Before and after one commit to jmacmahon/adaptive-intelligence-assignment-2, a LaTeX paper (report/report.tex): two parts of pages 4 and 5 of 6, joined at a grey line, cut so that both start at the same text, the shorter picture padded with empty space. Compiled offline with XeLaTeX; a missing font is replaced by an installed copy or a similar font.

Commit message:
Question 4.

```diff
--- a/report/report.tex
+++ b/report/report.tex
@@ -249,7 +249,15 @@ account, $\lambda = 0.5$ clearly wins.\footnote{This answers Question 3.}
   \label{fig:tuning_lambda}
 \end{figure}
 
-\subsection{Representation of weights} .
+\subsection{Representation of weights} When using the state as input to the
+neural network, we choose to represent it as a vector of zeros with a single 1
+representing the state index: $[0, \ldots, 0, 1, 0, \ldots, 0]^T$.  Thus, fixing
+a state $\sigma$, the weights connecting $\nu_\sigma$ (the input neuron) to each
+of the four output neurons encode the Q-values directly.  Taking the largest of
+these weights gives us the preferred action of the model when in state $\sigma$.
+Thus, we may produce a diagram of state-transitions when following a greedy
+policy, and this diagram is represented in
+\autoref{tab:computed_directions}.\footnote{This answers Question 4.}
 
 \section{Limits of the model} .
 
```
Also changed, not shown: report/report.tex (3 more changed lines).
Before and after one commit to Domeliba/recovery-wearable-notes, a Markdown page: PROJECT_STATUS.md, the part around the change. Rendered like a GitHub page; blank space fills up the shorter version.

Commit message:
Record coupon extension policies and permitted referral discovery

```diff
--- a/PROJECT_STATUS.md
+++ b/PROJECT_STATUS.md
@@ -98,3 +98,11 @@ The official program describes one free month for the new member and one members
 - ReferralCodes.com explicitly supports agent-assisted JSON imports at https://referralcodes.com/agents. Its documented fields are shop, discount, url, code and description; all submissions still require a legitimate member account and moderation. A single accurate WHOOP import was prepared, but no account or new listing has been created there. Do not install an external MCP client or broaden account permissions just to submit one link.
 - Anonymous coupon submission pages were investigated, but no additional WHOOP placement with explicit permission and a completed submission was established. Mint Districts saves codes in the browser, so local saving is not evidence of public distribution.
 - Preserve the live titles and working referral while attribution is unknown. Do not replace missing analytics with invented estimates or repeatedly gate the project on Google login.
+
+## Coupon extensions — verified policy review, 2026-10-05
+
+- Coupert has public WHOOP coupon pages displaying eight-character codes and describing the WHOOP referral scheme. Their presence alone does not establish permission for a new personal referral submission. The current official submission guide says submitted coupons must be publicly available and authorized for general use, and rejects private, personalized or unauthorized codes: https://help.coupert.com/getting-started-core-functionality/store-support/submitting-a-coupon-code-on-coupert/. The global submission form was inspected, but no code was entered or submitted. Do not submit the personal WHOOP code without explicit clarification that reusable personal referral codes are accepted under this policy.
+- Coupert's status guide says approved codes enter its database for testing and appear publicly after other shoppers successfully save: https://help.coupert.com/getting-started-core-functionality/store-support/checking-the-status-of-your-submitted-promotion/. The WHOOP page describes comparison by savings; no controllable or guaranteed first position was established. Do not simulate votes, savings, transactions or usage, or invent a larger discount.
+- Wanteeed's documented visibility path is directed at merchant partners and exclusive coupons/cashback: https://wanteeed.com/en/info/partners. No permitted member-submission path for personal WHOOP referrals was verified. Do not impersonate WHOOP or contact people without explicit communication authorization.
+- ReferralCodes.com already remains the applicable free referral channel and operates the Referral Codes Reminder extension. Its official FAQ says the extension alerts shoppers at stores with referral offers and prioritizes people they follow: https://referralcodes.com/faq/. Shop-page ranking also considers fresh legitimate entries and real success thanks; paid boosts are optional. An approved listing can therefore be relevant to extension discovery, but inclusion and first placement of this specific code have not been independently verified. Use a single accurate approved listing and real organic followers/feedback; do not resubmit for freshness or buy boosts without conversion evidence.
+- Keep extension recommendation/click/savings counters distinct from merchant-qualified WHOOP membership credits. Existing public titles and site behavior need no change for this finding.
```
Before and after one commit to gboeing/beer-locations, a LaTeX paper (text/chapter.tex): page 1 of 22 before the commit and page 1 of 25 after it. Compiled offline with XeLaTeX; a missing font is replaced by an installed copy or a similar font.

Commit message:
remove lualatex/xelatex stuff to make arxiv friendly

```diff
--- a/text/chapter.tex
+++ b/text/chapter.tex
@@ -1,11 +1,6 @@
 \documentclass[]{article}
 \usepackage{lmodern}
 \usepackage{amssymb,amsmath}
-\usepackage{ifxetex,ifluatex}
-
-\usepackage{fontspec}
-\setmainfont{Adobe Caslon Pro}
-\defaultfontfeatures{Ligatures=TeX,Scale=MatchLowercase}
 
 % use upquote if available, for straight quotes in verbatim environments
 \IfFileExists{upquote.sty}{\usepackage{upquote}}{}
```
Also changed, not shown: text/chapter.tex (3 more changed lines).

◆ ◆ ◆ ◆

_TASK OBJECTIVE_. Please set down the entire listing once more, exactly as it stands.

_SOLUTION TO THIS PROBLEM_.
Before and after one commit to jmacmahon/adaptive-intelligence-assignment-2, a LaTeX paper (report/report.tex): two parts of pages 4 and 5 of 6, joined at a grey line, cut so that both start at the same text, the shorter picture padded with empty space. Compiled offline with XeLaTeX; a missing font is replaced by an installed copy or a similar font.

Commit message:
Question 4.

```diff
--- a/report/report.tex
+++ b/report/report.tex
@@ -249,7 +249,15 @@ account, $\lambda = 0.5$ clearly wins.\footnote{This answers Question 3.}
   \label{fig:tuning_lambda}
 \end{figure}
 
-\subsection{Representation of weights} .
+\subsection{Representation of weights} When using the state as input to the
+neural network, we choose to represent it as a vector of zeros with a single 1
+representing the state index: $[0, \ldots, 0, 1, 0, \ldots, 0]^T$.  Thus, fixing
+a state $\sigma$, the weights connecting $\nu_\sigma$ (the input neuron) to each
+of the four output neurons encode the Q-values directly.  Taking the largest of
+these weights gives us the preferred action of the model when in state $\sigma$.
+Thus, we may produce a diagram of state-transitions when following a greedy
+policy, and this diagram is represented in
+\autoref{tab:computed_directions}.\footnote{This answers Question 4.}
 
 \section{Limits of the model} .
 
```
Also changed, not shown: report/report.tex (3 more changed lines).
Before and after one commit to Domeliba/recovery-wearable-notes, a Markdown page: PROJECT_STATUS.md, the part around the change. Rendered like a GitHub page; blank space fills up the shorter version.

Commit message:
Record coupon extension policies and permitted referral discovery

```diff
--- a/PROJECT_STATUS.md
+++ b/PROJECT_STATUS.md
@@ -98,3 +98,11 @@ The official program describes one free month for the new member and one members
 - ReferralCodes.com explicitly supports agent-assisted JSON imports at https://referralcodes.com/agents. Its documented fields are shop, discount, url, code and description; all submissions still require a legitimate member account and moderation. A single accurate WHOOP import was prepared, but no account or new listing has been created there. Do not install an external MCP client or broaden account permissions just to submit one link.
 - Anonymous coupon submission pages were investigated, but no additional WHOOP placement with explicit permission and a completed submission was established. Mint Districts saves codes in the browser, so local saving is not evidence of public distribution.
 - Preserve the live titles and working referral while attribution is unknown. Do not replace missing analytics with invented estimates or repeatedly gate the project on Google login.
+
+## Coupon extensions — verified policy review, 2026-10-05
+
+- Coupert has public WHOOP coupon pages displaying eight-character codes and describing the WHOOP referral scheme. Their presence alone does not establish permission for a new personal referral submission. The current official submission guide says submitted coupons must be publicly available and authorized for general use, and rejects private, personalized or unauthorized codes: https://help.coupert.com/getting-started-core-functionality/store-support/submitting-a-coupon-code-on-coupert/. The global submission form was inspected, but no code was entered or submitted. Do not submit the personal WHOOP code without explicit clarification that reusable personal referral codes are accepted under this policy.
+- Coupert's status guide says approved codes enter its database for testing and appear publicly after other shoppers successfully save: https://help.coupert.com/getting-started-core-functionality/store-support/checking-the-status-of-your-submitted-promotion/. The WHOOP page describes comparison by savings; no controllable or guaranteed first position was established. Do not simulate votes, savings, transactions or usage, or invent a larger discount.
+- Wanteeed's documented visibility path is directed at merchant partners and exclusive coupons/cashback: https://wanteeed.com/en/info/partners. No permitted member-submission path for personal WHOOP referrals was verified. Do not impersonate WHOOP or contact people without explicit communication authorization.
+- ReferralCodes.com already remains the applicable free referral channel and operates the Referral Codes Reminder extension. Its official FAQ says the extension alerts shoppers at stores with referral offers and prioritizes people they follow: https://referralcodes.com/faq/. Shop-page ranking also considers fresh legitimate entries and real success thanks; paid boosts are optional. An approved listing can therefore be relevant to extension discovery, but inclusion and first placement of this specific code have not been independently verified. Use a single accurate approved listing and real organic followers/feedback; do not resubmit for freshness or buy boosts without conversion evidence.
+- Keep extension recommendation/click/savings counters distinct from merchant-qualified WHOOP membership credits. Existing public titles and site behavior need no change for this finding.
```
Before and after one commit to gboeing/beer-locations, a LaTeX paper (text/chapter.tex): page 1 of 22 before the commit and page 1 of 25 after it. Compiled offline with XeLaTeX; a missing font is replaced by an installed copy or a similar font.

Commit message:
remove lualatex/xelatex stuff to make arxiv friendly

```diff
--- a/text/chapter.tex
+++ b/text/chapter.tex
@@ -1,11 +1,6 @@
 \documentclass[]{article}
 \usepackage{lmodern}
 \usepackage{amssymb,amsmath}
-\usepackage{ifxetex,ifluatex}
-
-\usepackage{fontspec}
-\setmainfont{Adobe Caslon Pro}
-\defaultfontfeatures{Ligatures=TeX,Scale=MatchLowercase}
 
 % use upquote if available, for straight quotes in verbatim environments
 \IfFileExists{upquote.sty}{\usepackage{upquote}}{}
```
Also changed, not shown: text/chapter.tex (3 more changed lines).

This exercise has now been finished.